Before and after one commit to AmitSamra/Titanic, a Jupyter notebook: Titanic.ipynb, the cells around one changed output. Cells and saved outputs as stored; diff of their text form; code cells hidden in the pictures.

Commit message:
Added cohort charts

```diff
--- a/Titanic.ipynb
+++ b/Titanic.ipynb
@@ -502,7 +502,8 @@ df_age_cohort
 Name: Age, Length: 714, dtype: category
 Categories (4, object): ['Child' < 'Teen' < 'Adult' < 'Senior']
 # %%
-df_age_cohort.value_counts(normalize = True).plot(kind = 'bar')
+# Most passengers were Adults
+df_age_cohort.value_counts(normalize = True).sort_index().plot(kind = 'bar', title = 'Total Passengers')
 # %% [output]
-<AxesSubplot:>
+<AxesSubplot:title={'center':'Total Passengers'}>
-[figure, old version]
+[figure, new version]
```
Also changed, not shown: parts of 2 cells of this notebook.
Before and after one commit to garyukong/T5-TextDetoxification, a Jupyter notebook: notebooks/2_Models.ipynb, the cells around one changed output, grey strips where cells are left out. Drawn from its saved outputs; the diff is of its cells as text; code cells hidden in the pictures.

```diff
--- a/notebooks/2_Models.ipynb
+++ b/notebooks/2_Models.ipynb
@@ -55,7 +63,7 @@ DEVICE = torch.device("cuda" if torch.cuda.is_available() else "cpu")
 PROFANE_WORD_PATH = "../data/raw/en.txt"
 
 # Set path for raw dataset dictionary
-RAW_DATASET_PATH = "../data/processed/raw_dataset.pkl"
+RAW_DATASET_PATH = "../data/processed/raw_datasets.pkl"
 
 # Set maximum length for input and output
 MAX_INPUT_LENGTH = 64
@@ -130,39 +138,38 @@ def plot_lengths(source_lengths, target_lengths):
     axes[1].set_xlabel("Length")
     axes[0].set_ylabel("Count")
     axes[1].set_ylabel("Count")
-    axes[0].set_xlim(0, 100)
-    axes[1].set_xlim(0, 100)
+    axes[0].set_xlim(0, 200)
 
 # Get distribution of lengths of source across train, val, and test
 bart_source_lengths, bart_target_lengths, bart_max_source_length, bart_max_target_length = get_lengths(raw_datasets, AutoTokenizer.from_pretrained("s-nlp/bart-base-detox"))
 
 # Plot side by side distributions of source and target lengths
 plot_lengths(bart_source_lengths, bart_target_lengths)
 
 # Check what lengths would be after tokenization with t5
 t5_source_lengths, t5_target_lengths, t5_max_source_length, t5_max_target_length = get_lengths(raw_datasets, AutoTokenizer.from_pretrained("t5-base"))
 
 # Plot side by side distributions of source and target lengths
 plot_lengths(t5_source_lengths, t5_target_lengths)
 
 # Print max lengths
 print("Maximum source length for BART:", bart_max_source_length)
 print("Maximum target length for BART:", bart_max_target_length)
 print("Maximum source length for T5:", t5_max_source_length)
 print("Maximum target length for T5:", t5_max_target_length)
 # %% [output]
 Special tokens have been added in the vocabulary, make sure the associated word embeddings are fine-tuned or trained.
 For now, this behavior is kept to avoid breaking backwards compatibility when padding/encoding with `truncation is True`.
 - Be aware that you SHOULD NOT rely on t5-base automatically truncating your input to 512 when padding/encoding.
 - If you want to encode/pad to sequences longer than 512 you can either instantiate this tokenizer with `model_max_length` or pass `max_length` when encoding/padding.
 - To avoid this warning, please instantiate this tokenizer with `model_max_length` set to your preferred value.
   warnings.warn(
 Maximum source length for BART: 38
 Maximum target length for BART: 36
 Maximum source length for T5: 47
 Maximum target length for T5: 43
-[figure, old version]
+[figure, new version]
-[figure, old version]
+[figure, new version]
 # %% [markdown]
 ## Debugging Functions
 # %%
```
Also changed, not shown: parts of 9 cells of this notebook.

▶ _ABOUT THIS TASK_:
Give the material above again, word for word.

▶ _WORKED SOLUTION_:
Before and after one commit to AmitSamra/Titanic, a Jupyter notebook: Titanic.ipynb, the cells around one changed output. Cells and saved outputs as stored; diff of their text form; code cells hidden in the pictures.

Commit message:
Added cohort charts

```diff
--- a/Titanic.ipynb
+++ b/Titanic.ipynb
@@ -502,7 +502,8 @@ df_age_cohort
 Name: Age, Length: 714, dtype: category
 Categories (4, object): ['Child' < 'Teen' < 'Adult' < 'Senior']
 # %%
-df_age_cohort.value_counts(normalize = True).plot(kind = 'bar')
+# Most passengers were Adults
+df_age_cohort.value_counts(normalize = True).sort_index().plot(kind = 'bar', title = 'Total Passengers')
 # %% [output]
-<AxesSubplot:>
+<AxesSubplot:title={'center':'Total Passengers'}>
-[figure, old version]
+[figure, new version]
```
Also changed, not shown: parts of 2 cells of this notebook.
Before and after one commit to garyukong/T5-TextDetoxification, a Jupyter notebook: notebooks/2_Models.ipynb, the cells around one changed output, grey strips where cells are left out. Drawn from its saved outputs; the diff is of its cells as text; code cells hidden in the pictures.

```diff
--- a/notebooks/2_Models.ipynb
+++ b/notebooks/2_Models.ipynb
@@ -55,7 +63,7 @@ DEVICE = torch.device("cuda" if torch.cuda.is_available() else "cpu")
 PROFANE_WORD_PATH = "../data/raw/en.txt"
 
 # Set path for raw dataset dictionary
-RAW_DATASET_PATH = "../data/processed/raw_dataset.pkl"
+RAW_DATASET_PATH = "../data/processed/raw_datasets.pkl"
 
 # Set maximum length for input and output
 MAX_INPUT_LENGTH = 64
@@ -130,39 +138,38 @@ def plot_lengths(source_lengths, target_lengths):
     axes[1].set_xlabel("Length")
     axes[0].set_ylabel("Count")
     axes[1].set_ylabel("Count")
-    axes[0].set_xlim(0, 100)
-    axes[1].set_xlim(0, 100)
+    axes[0].set_xlim(0, 200)
 
 # Get distribution of lengths of source across train, val, and test
 bart_source_lengths, bart_target_lengths, bart_max_source_length, bart_max_target_length = get_lengths(raw_datasets, AutoTokenizer.from_pretrained("s-nlp/bart-base-detox"))
 
 # Plot side by side distributions of source and target lengths
 plot_lengths(bart_source_lengths, bart_target_lengths)
 
 # Check what lengths would be after tokenization with t5
 t5_source_lengths, t5_target_lengths, t5_max_source_length, t5_max_target_length = get_lengths(raw_datasets, AutoTokenizer.from_pretrained("t5-base"))
 
 # Plot side by side distributions of source and target lengths
 plot_lengths(t5_source_lengths, t5_target_lengths)
 
 # Print max lengths
 print("Maximum source length for BART:", bart_max_source_length)
 print("Maximum target length for BART:", bart_max_target_length)
 print("Maximum source length for T5:", t5_max_source_length)
 print("Maximum target length for T5:", t5_max_target_length)
 # %% [output]
 Special tokens have been added in the vocabulary, make sure the associated word embeddings are fine-tuned or trained.
 For now, this behavior is kept to avoid breaking backwards compatibility when padding/encoding with `truncation is True`.
 - Be aware that you SHOULD NOT rely on t5-base automatically truncating your input to 512 when padding/encoding.
 - If you want to encode/pad to sequences longer than 512 you can either instantiate this tokenizer with `model_max_length` or pass `max_length` when encoding/padding.
 - To avoid this warning, please instantiate this tokenizer with `model_max_length` set to your preferred value.
   warnings.warn(
 Maximum source length for BART: 38
 Maximum target length for BART: 36
 Maximum source length for T5: 47
 Maximum target length for T5: 43
-[figure, old version]
+[figure, new version]
-[figure, old version]
+[figure, new version]
 # %% [markdown]
 ## Debugging Functions
 # %%
```
Also changed, not shown: parts of 9 cells of this notebook.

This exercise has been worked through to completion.